CBAA reports program success at convention

 - October 12, 2006, 9:51 AM

Private Canadian operators of turbine-powered aircraft are experiencing a reduction in individual certification delays, the result of a Transport Canada agreement with the Canadian Business Aviation Association (CBAA), announced association president and CEO Rich Gage at the 42nd annual CBAA convention in Toronto. Gage described the association’s private operator certificate (POC) program as an “exceptional success.”

Transport Canada (TC) in January last year granted CBAA the authority to approve the individual operating certificates required for private Canadian-registered passenger-carrying, pressurized turbine airplanes with an mtow of more than 12,500 pounds. Certification also includes assessing the acceptability of an operator’s safety management system, with the approval process delegated to TC- and CBAA-authorized private auditors across the country. The concept grew from certification delays in the past due to shortages of TC inspectors. Gage reported that to date, 166 of nearly 200 operating members had been approved under the POC process, exceeding the association’s estimate by 20 percent.

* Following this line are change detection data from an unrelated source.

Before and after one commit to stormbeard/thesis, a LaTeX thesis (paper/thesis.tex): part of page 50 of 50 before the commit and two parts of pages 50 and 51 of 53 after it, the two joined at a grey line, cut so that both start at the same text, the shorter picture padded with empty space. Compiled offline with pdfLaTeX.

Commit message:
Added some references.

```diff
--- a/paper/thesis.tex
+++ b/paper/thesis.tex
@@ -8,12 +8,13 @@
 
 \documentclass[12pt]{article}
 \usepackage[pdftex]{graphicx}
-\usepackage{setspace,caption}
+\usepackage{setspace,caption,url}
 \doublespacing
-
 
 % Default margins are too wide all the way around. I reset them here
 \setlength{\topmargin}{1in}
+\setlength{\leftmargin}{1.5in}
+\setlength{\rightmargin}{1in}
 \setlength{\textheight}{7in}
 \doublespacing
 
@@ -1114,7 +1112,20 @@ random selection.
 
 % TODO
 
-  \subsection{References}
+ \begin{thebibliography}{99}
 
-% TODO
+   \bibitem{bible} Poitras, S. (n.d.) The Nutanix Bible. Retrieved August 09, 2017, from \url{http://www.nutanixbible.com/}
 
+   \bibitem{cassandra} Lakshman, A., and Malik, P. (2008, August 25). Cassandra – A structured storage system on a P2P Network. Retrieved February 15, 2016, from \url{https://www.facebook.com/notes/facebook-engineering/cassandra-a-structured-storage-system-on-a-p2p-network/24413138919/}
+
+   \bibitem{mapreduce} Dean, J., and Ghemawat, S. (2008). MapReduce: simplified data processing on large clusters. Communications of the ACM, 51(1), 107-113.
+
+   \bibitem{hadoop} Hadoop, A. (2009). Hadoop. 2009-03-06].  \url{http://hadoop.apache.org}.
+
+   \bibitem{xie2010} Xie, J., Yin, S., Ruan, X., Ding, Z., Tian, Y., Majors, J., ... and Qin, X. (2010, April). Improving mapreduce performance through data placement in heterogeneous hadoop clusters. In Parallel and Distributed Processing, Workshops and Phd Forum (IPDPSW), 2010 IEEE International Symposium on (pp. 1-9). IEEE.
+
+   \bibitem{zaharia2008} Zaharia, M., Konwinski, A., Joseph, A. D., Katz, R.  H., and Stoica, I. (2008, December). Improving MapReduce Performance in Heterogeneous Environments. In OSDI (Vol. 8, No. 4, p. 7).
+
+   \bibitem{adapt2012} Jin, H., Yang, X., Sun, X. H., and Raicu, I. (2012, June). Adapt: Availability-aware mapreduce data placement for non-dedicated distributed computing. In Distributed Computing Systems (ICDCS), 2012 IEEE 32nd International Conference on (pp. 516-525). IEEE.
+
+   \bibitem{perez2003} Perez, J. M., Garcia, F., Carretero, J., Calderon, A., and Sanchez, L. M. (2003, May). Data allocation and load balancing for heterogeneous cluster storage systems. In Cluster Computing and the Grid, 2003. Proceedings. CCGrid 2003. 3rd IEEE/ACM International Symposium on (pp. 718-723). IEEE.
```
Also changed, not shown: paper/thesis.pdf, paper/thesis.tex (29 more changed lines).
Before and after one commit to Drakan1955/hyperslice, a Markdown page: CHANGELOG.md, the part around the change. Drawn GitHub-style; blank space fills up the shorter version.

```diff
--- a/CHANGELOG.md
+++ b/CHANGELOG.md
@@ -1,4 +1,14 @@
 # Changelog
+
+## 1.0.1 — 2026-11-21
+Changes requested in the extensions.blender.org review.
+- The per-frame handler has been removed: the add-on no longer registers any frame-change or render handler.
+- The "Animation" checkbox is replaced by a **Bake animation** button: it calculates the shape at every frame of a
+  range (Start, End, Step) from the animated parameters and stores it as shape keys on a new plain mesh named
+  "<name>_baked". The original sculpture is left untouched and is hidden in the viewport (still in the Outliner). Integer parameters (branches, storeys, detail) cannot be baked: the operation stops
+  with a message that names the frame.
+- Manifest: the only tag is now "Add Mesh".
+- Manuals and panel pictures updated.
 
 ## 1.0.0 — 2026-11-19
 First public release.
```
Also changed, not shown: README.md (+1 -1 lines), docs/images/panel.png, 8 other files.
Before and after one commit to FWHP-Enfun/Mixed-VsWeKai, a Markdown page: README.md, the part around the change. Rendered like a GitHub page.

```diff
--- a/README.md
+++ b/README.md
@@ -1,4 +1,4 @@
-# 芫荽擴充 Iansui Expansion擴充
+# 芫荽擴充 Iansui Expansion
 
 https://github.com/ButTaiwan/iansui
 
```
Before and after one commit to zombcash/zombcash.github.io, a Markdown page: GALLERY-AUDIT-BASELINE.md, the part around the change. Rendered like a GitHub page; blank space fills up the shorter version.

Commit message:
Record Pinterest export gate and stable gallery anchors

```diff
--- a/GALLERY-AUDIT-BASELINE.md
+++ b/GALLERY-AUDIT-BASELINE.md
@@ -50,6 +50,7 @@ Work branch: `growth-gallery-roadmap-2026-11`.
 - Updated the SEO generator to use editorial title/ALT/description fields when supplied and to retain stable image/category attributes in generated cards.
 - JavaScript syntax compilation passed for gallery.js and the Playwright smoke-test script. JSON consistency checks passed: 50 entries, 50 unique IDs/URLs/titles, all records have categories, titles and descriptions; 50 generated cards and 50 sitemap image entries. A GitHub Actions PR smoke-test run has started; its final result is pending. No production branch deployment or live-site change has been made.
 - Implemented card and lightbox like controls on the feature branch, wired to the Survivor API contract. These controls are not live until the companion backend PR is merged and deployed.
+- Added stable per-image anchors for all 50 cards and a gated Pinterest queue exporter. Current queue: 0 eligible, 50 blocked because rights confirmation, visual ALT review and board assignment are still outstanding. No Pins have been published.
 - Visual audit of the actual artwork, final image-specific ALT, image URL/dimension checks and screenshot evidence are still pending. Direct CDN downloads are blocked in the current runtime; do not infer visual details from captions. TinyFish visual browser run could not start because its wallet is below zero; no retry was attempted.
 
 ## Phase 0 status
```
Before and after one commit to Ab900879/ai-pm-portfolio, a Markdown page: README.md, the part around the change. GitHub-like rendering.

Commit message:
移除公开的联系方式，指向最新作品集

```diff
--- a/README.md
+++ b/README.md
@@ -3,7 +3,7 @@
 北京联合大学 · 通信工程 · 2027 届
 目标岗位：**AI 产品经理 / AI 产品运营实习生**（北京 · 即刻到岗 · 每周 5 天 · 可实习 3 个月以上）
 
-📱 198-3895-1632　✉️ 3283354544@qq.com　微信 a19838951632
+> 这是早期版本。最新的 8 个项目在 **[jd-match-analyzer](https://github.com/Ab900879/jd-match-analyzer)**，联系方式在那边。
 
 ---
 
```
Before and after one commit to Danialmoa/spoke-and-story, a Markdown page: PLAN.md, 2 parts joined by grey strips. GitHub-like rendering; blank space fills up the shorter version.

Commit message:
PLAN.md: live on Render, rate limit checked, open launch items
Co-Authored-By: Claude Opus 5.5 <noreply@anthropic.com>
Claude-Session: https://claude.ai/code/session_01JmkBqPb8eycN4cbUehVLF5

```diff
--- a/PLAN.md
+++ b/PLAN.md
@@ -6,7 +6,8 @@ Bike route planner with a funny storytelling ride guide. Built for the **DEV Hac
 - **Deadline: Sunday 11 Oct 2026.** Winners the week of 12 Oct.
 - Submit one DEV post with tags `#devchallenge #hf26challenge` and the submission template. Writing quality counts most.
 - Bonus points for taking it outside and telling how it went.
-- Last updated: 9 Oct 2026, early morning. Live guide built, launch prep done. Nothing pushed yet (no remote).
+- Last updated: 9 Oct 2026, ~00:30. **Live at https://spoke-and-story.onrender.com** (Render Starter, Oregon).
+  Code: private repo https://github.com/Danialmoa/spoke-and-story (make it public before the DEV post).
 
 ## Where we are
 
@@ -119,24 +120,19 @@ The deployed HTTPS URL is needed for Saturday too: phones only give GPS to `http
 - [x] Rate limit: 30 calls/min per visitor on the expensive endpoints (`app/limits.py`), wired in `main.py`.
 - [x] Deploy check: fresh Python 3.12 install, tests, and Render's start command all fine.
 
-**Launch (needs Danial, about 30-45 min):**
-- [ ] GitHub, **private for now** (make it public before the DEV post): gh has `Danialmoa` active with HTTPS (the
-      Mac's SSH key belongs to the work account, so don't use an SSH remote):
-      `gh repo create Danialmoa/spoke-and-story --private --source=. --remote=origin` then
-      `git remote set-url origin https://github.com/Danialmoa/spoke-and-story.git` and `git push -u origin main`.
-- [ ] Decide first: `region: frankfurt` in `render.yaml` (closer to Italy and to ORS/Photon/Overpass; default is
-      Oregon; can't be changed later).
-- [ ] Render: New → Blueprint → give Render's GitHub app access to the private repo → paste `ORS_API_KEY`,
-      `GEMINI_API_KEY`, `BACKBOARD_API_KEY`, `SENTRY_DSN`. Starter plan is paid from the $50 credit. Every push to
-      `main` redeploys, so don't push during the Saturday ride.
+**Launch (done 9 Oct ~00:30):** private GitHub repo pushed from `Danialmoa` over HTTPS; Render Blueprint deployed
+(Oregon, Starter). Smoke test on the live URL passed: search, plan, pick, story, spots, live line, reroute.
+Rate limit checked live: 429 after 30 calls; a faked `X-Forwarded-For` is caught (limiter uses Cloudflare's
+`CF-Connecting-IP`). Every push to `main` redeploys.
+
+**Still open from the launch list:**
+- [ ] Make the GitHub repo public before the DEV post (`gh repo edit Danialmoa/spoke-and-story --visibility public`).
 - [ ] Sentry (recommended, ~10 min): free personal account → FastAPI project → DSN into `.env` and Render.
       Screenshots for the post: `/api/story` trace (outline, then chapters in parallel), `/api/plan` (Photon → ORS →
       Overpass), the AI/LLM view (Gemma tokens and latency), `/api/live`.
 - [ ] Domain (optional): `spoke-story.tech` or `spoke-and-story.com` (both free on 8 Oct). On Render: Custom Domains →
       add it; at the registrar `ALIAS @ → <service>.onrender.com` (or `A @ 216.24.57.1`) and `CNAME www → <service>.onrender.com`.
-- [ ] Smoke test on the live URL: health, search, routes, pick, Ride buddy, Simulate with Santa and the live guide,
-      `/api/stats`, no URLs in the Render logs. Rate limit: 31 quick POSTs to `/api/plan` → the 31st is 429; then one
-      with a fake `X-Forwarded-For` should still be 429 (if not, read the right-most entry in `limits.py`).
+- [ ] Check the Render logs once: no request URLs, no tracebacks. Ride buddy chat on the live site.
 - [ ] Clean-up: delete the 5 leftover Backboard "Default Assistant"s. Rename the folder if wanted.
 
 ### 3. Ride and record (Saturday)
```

Also at the convention, CBAA reported an increase in membership, from 165 in 2003 to 275 today. As a result, the association has initiated a review of its governance model and expects a new mission statement and strategic plan for the future. The association also expects to strengthen many of the board of directors’ functions and responsibilities and to reinforce links with members and regional chapters. On the financial side, Gage reported that the association had met or exceeded its goals and had already passed the reserve fund target for 2004.

Tightening Security

Gage described aviation security as “a major growth industry,” noting that it has occupied increasing amounts of CBAA staff time. He added, however, that it was “premature to report a great deal of success” at the various local, provincial and state levels CBAA and other organizations had approached regarding the relative risk faced by business aviation. (On the convention floor later, one Challenger captain was more outspoken, stating that “there’s only an infinitesimal chance that any doubtful characters could get aboard a corporate aircraft compared to an airline jet, yet we are regarded with a lot more suspicion.”) A security panel echoed the view of both Gage and the Challenger pilot and added that things are not likely to get any easier in the foreseeable future.

Nevertheless–and perhaps even because of tighter security–corporate airplane sales in Canada are increasing again, following the post-9/11 slowdown. Typical of these was Calgary-based Avia Aviation’s purchase earlier this year of five Piaggio Avantis.

Reflecting both the optimism of increasing airframe sales and the cautions stemming from 9/11, Bob Blouin, NBAA senior v-p of operations, addressed convention attendees on “Taking Care of Business Aviation.” Blouin summed up the opportunities and threats facing business aviation with the acronym SWOT, for strengths, weaknesses, opportunities and threats. Strengths comprised the positive level of airframe and fuel sales and the impressive 30-percent increase in international flights. Weaknesses lay in the inconsistent standards applied to business aviation in the areas of safety, security, fees, environment and access.

Opportunities lay in the business aviation community’s standing together to promote safety standards, harmonizing security, identifying and contesting fees and ameliorating noise and emissions. Threats were the risks of operators becoming disconnected from local and regional groups as well as from regulators and legislators, not staying abreast of environmental issues, and not being adequately recognized as significant airspace users in future air traffic management plans.

Overall, Blouin said the indications were positive, citing the growing importance of the NBAA and CBAA conventions, and the encouraging responses to the EBACE, LABACE and pre-ABACE conventions in Europe, South America and Asia.

Other presentations at the convention included a discussion on the coming introduction of very light jets (VLJs) that, according to CBAA director of technical services Bill Boucher, offered the association “a unique opportunity to make it right from the start.” Boucher felt that CBAA’s specialized experience and understanding of the operations of private, advanced-design aircraft placed it in a singular position to offer expert guidance to the regulators, the training and insurance industries and other organizations.

Several attendees stated they had heard that a number of prominent Canadian firms were considering incorporating VLJs in their future fleets, but no firm announcements were made at the convention. Additional presentations covered maintaining medical fitness, flight test technology, synthetic vision avionics, Canadian Customs rules, specific airframe seminars and workshops for the association’s POC auditors.

The convention’s static aircraft display broke with tradition this year. With unsettled weather outside, attendees were able to inspect aircraft in the comfort of two very large hangars, into which were squeezed 26 airplanes and helicopters, from a Global Express and a brace of Falcons down to a Cirrus SR22 and a highly instrumented Cessna Skylane. The hardest cockpit to get into was in the Dassault corner, where the company’s EASy flight deck drew an impressive stream of visitors.